What is legitimate interests?
In order for your organisation to process individuals’ personal data, you must have a lawful basis (or bases). One of these bases is legitimate interests, which the Information Commissioner’s Office (ICO) defines as:
‘[Data processing which] is necessary for the purposes of the legitimate interests pursued by the controller or by a third party, except where such interests are overridden by the interests or fundamental rights and freedoms of the data subject which require protection of personal data, in particular where the data subject is a child.’
Out of the six lawful bases, legitimate interests is the most flexible, yet that does not mean that it is the most appropriate. It is likely to be most appropriate when you use people’s data in ways they would reasonably expect and have a minimal privacy impact, or where there is a compelling justification for the processing.

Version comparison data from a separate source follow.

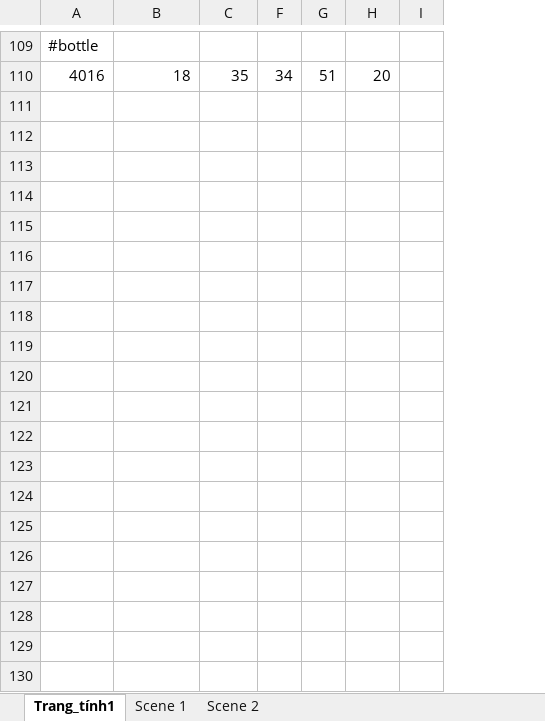
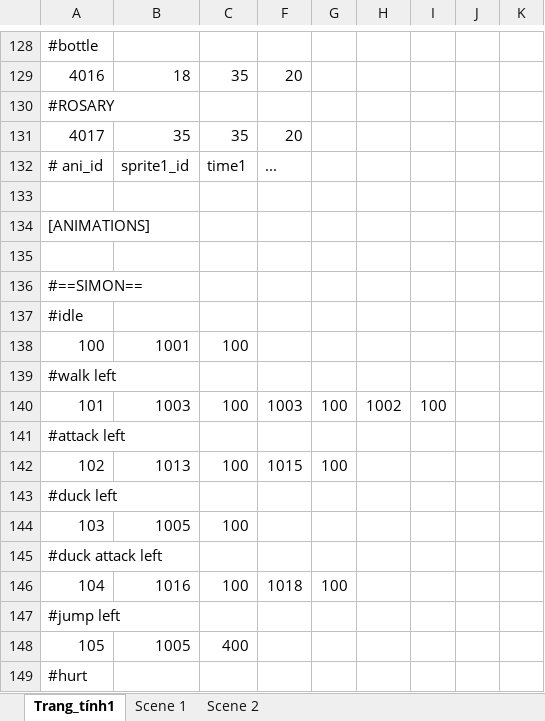
Before and after one commit to huybuid/Castlevania_GameDev, an Excel workbook: 05-ScenceManager/Simon_hitbox.xlsx, sheet Trang_tính1, drawn as a sheet; only a part is shown, gaps mark what is left out; values as stored, in another font and other column widths than the file's, no borders; removed rows and columns are numbered as before the commit, all else as after; the diff covers the shown part only; the diff names each change by its address in the sheet, - before the commit and + after, or states it on an @@ line.

```diff
--- a/05-ScenceManager/Simon_hitbox.xlsx (sheet Trang_tính1)
+++ b/05-ScenceManager/Simon_hitbox.xlsx (sheet Trang_tính1)
-column F, row 110: 34
-column G, row 110: 51
-column I, empty
+column G, empty
+column H, empty
+column I, empty
+column J, empty
+column K, empty
+row 130: #ROSARY
+row 131: 4017 | 35 | 35 | 20
+row 132: # ani_id | sprite1_id | time1 | ...
+row 133: (empty)
+row 134: [ANIMATIONS]
+row 135: (empty)
+row 136: #==SIMON==
+row 137: #idle
+row 138: 100 | 1001 | 100
+row 139: #walk left
+row 140: 101 | 1003 | 100 | 1003 | 100 | 1002 | 100
+row 141: #attack left
+row 142: 102 | 1013 | 100 | 1015 | 100
+row 143: #duck left
+row 144: 103 | 1005 | 100
+row 145: #duck attack left
+row 146: 104 | 1016 | 100 | 1018 | 100
+row 147: #jump left
+row 148: 105 | 1005 | 400
+row 149: #hurt
```
Also changed, not shown: 131 added rows and 16 edited cells elsewhere in this sheet, sheet Scene 2, formulas that keep their value, hidden cells, 49 other files.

If you choose to rely on legitimate interests, you are taking on extra responsibility for considering and protecting people’s rights and interests. The legitimate interests can be your own interests or the interests of third parties—a wide range of interests may be legitimate interests. The GDPR specifically mentions use of client or employee data, marketing, fraud prevention, intra-group transfers, or IT security as potential legitimate interests, but this is not an exhaustive list. If you don’t need consent under the Privacy and Electronic Communications Regulations (PECR), you can rely on legitimate interests for marketing activities if you can show that how you use people’s data is proportionate, has a minimal privacy impact, and that people would not be surprised or likely to object. See the ICO’s guide to PECR for more information on when you need consent for electronic marketing.
Before you decide that legitimate interests is the most applicable basis, complete a legitimate interests assessment (LIA). An LIA is a type of risk assessment based on the specific context and circumstances that will help you ensure that your processing is lawful. LIAs can be broken down into a three-part test:
- Purpose test: Are you pursuing a legitimate interest?
- Necessity test: Is the processing necessary for that purpose?
- Balancing test: Do the individual’s interests override the legitimate interest?
Complete the three-part LIA checklist and the general considerations checklist below to determine whether you can rely on the legitimate interests clause to process personal data under the GDPR.
Once you have undertaken the three-part LIA, be sure to keep a record of it and the outcome. There is no standard format for this, but it’s important to record your thinking to help show you have proper decision-making processes in place and to justify the outcome.
Keep your LIA under review and refresh it if there is a significant change in the purpose, nature or context of the processing.
If you are not sure about the outcome of the balancing test, it may be safer to look for another lawful basis. Legitimate interests will often not be the most appropriate basis for processing that is unexpected or high risk. If you do rely on legitimate interests to process data, remember that you must tell people in your privacy notice that you are relying on legitimate interests and explain what those interests are.
If you want to process the personal data for a new purpose, you may be able to continue processing under legitimate interests as long as your new purpose is compatible with your original purpose. In this case, the ICO still recommends that you conduct a new LIA, as this will help you demonstrate compatibility.
If you rely on legitimate interests for direct marketing, the right to object is absolute and you must stop processing when someone objects.
This checklist is of general interest and is not intended to apply to specific circumstances. It does not purport to be a comprehensive analysis of all matters relevant to its subject matter. The content should not, therefore, be regarded as constituting legal advice and not be relied upon as such. In relation to any particular problem which they may have, readers are advised to seek specific advice. Further, the law may have changed since first publication and the reader is cautioned accordingly.
Contains public sector information published by the ICO and licensed under the Open Government Licence v3.0.